The author calls this an "apple cheese bread", but there is nothing about this treat that resembles bread, except you bake it in a loaf pan (like zucchini or banana bread).
Apple & Ricotta Cheese Bread (adapted from Tomato Kumato)
1/2 cup vegetable oil
1 cup sugar
1 tsp. vanilla
1 1/3 cup flour
1 tsp. baking soda
1/2 tsp. salt
1 tsp. cinnamon
1 pinch nutmeg
6 oz. fresh ricotta cheese (or cream cheese)
1/2 cup sugar
Oven at 350F.
Grate the apples (skin and all) into a large mixing bowl. Add the oil, cup of sugar, eggs and vanilla and mix well to combine.
Without mixing, add the flour, baking soda, salt, cinnamon and nutmeg. Carefully fold the dry ingredients into the wet, and pour into the prepared loaf pan.

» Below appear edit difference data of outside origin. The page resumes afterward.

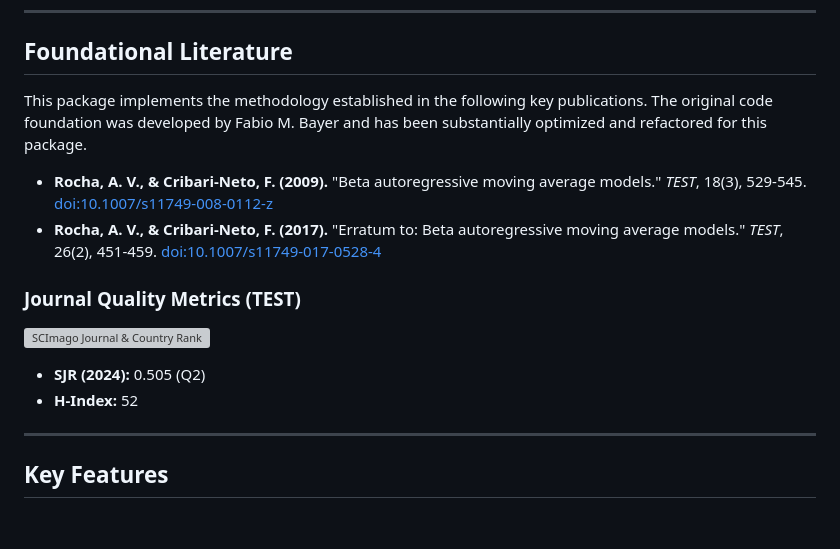
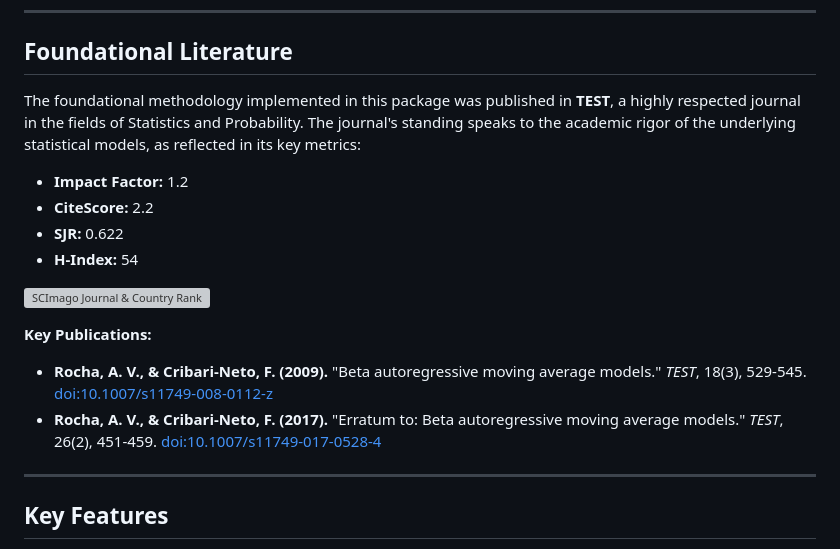
Before and after one commit to Everton-da-Costa/betaARMA, a Markdown page: README.md, the part around the change. Drawn GitHub-style; blank space fills up the shorter version; grey boxes are pictures that could not be loaded.

Commit message:
docs: standardize journal quality metrics in README
- Align publication section structure with portfolio standards
- Add explicit Impact Factor and CiteScore metrics for the TEST journal
- Update SJR and H-Index to reflect the latest 2025 data
- Ensure visual and narrative consistency across all repositories

```diff
--- a/README.md
+++ b/README.md
@@ -49,17 +49,18 @@ This project aims to fill that gap, serving as a go-to resource for hydrologists
 
 ## Foundational Literature
 
-This package implements the methodology established in the following key publications. The original code foundation was developed by Fabio M. Bayer and has been substantially optimized and refactored for this package.
+The foundational methodology implemented in this package was published in **TEST**, a highly respected journal in the fields of Statistics and Probability. The journal's standing speaks to the academic rigor of the underlying statistical models, as reflected in its key metrics:
 
-* **Rocha, A. V., & Cribari-Neto, F. (2009).** "Beta autoregressive moving average models." *TEST*, 18(3), 529-545. [doi:10.1007/s11749-008-0112-z](https://doi.org/10.1007/s11749-008-0112-z)
-* **Rocha, A. V., & Cribari-Neto, F. (2017).** "Erratum to: Beta autoregressive moving average models." *TEST*, 26(2), 451-459. [doi:10.1007/s11749-017-0528-4](https://doi.org/10.1007/s11749-017-0528-4)
-
-### Journal Quality Metrics (TEST)
+* **Impact Factor:** 1.2
+* **CiteScore:** 2.2
+* **SJR:** 0.622
+* **H-Index:** 54
 
 [![SCImago Journal & Country Rank](https://www.scimagojr.com/journal_img.php?id=14882)](https://www.scimagojr.com/journalsearch.php?q=14882&tip=sid)
 
-* **SJR (2024):** 0.505 (Q2)
-* **H-Index:** 52
+**Key Publications:**
+* **Rocha, A. V., & Cribari-Neto, F. (2009).** "Beta autoregressive moving average models." *TEST*, 18(3), 529-545. [doi:10.1007/s11749-008-0112-z](https://doi.org/10.1007/s11749-008-0112-z)
+* **Rocha, A. V., & Cribari-Neto, F. (2017).** "Erratum to: Beta autoregressive moving average models." *TEST*, 26(2), 451-459. [doi:10.1007/s11749-017-0528-4](https://doi.org/10.1007/s11749-017-0528-4)
 
 ---
 
```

Combine the ricotta (or cream cheese), sugar and egg with a fork. Pour over the top of the batter, and use a knife to swirl the two layers together. If using ricotta, instead of the cream cheese, the topping will be loose.

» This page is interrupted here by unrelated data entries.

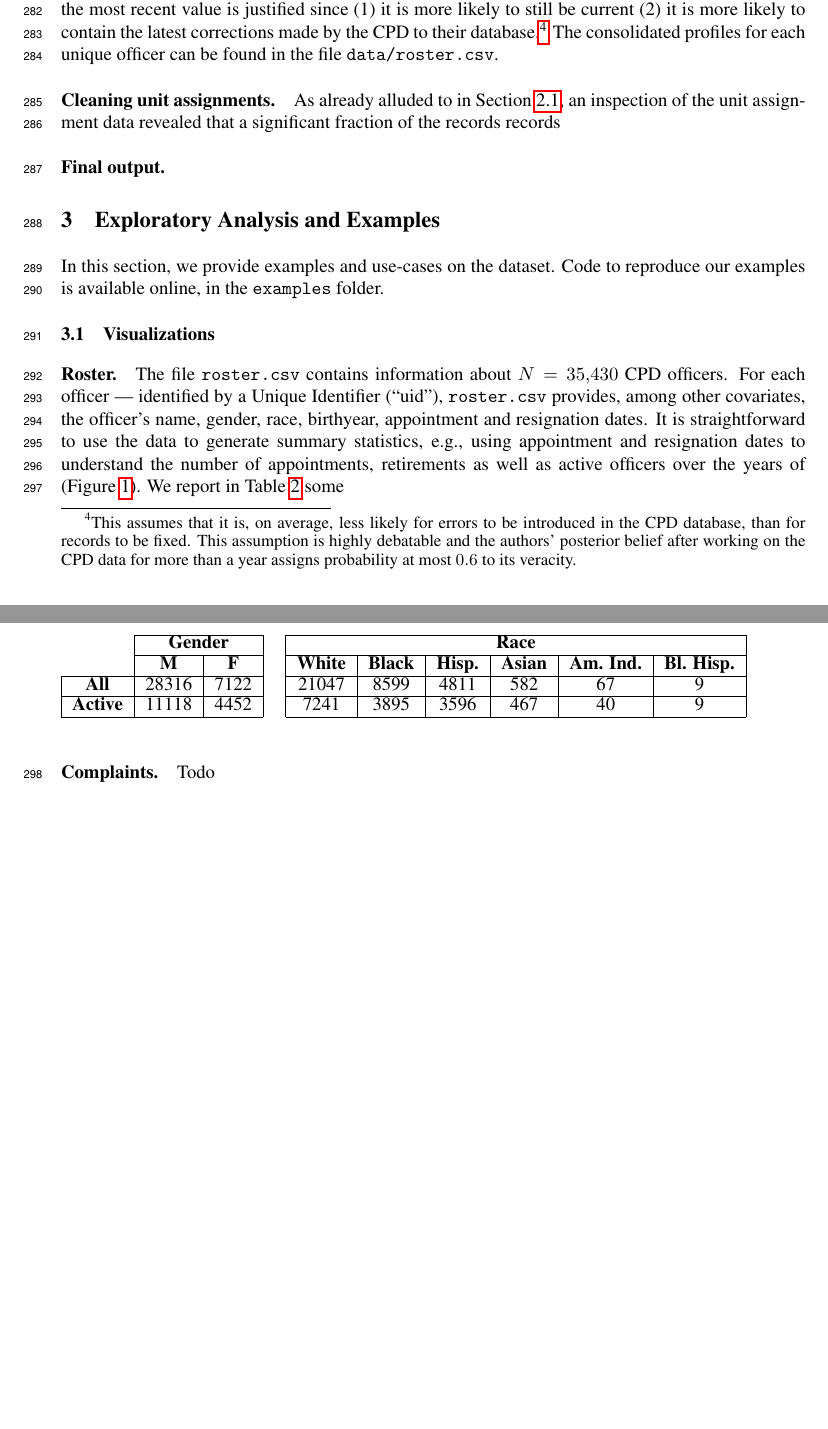
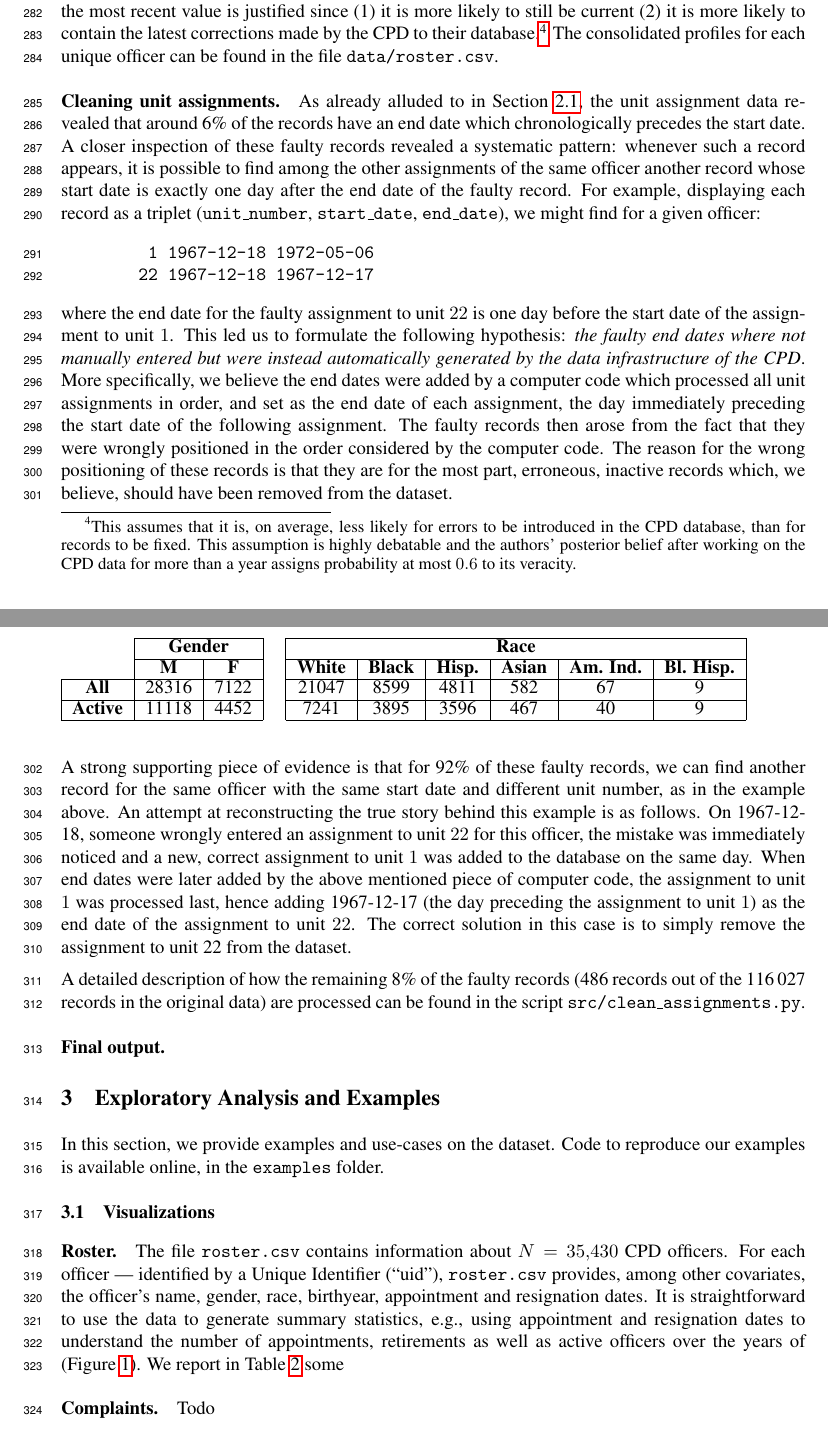
Before and after one commit to chicago-police-violence/data, a LaTeX paper (doc/main.tex, which reads doc/sections/data-bis.tex): two parts of pages 7 and 8 of 17 before the commit and two parts of pages 7 and 8 of 18 after it, joined at a grey line, cut so that both start at the same text, the shorter picture padded with empty space. Compiled offline with pdfLaTeX.

Commit message:
Add description of unit assignment cleaning in section 2

```diff
--- a/doc/sections/data-bis.tex
+++ b/doc/sections/data-bis.tex
@@ -23,6 +23,46 @@ authors' posterior belief after working on the CPD data for more than a year
 assigns probability at most $0.6$ to its veracity.} The consolidated profiles
 for each unique officer can be found in the file \texttt{data/roster.csv}.
 
-\paragraph{Cleaning unit assignments.} As already alluded to in \cref{sec:raw},
-an inspection of the unit assignment data revealed that a significant fraction
-of the records records
+\paragraph{Cleaning unit assignments.}
+As already alluded to in \cref{sec:raw}, the unit assignment data revealed that
+around 6\% of the records have an end date which chronologically precedes the
+start date. A closer inspection of these faulty records revealed a systematic
+pattern: whenever such a record appears, it is possible to find among the other
+assignments of the same officer another record whose start date is exactly one
+day after the end date of the faulty record. For example, displaying each
+record as a triplet (\texttt{unit\_number}, \texttt{start\_date},
+\texttt{end\_date}), we might find for a given officer:
+\begin{quote}
+\begin{verbatim}
+  1 1967-12-18 1972-05-06
+ 22 1967-12-18 1967-12-17
+\end{verbatim}
+\end{quote}
+where the end date for the faulty assignment to unit $22$ is one day before the
+start date of the assignment to unit $1$. This led us to formulate the
+following hypothesis: \emph{the faulty end dates where not manually entered but
+were instead automatically generated by the data infrastructure of the CPD}.
+More specifically, we believe the end dates were added by a computer code which
+processed all unit assignments in order, and set as the end date of each
+assignment, the day immediately preceding the start date of the following
+assignment. The faulty records then arose from the fact that they were wrongly
+positioned in the order considered by the computer code. The reason for the
+wrong positioning of these records is that they are for the most part,
+erroneous, inactive records which, we believe, should have been removed from
+the dataset.
+
+A strong supporting piece of evidence is that for 92\% of these faulty records,
+we can find another record for the same officer with the same start date and
+different unit number, as in the example above. An attempt at reconstructing the
+true story behind this example is as follows. On 1967-12-18, someone
+wrongly entered an assignment to unit $22$ for this officer, the mistake was
+immediately noticed and a new, correct assignment to unit $1$ was added to the
+database on the same day. When end dates were later added by the above
+mentioned piece of computer code, the assignment to unit $1$ was processed
+last, hence adding 1967-12-17 (the day preceding the assignment to unit $1$) as
+the end date of the assignment to unit $22$. The correct solution in this case
+is to simply remove the assignment to unit 22 from the dataset.
+
+A detailed description of how the remaining 8\% of the faulty records (486
+records out of the 116\,027 records in the original data) are processed can be
+found in the script \texttt{src/clean\_assignments.py}.
```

Bake for 55-60 minutes until a toothpick inserted into the cake comes out clean with a few crumbs attached.
Allow to cool fully before slicing.
This is better the next day and the day after. Divine.
Really great recipe butter than Louisa's Cake imo.
As for the name, I call it a bread because I, like some of the earlier reviewers, like to trick myself into eating it for breakfast. Technically, it is a quickbread :)
Diet and aging expert Dr. Perricone recommends always using extra virgin olive oil instead of vegetable oil, which is a polyunsaturated fat that can make your body more susceptible to free-radical damage. If you have ever opened a bottle of vegetable oil that has been sitting in the cabinet for a period of months and have taken a whiff; you are familiar with the rancid odor of lipid peroxides. These chemicals are extremely toxic, even at very low levels. When ingested, lipid peroxides create massive inflammation in your body.
I'm not sure I know that much about extra virgin olive oil either though. I've got some reading ahead of me.
I am Japanese and living in Germany.
I posted this on my blog page.
All in Japanese though.
I will repeat to use this recipe.
I never grease my pans anymore, because I use parchment paper instead.
But if you don't have any, then yes, always grease your pan (no need to flour it).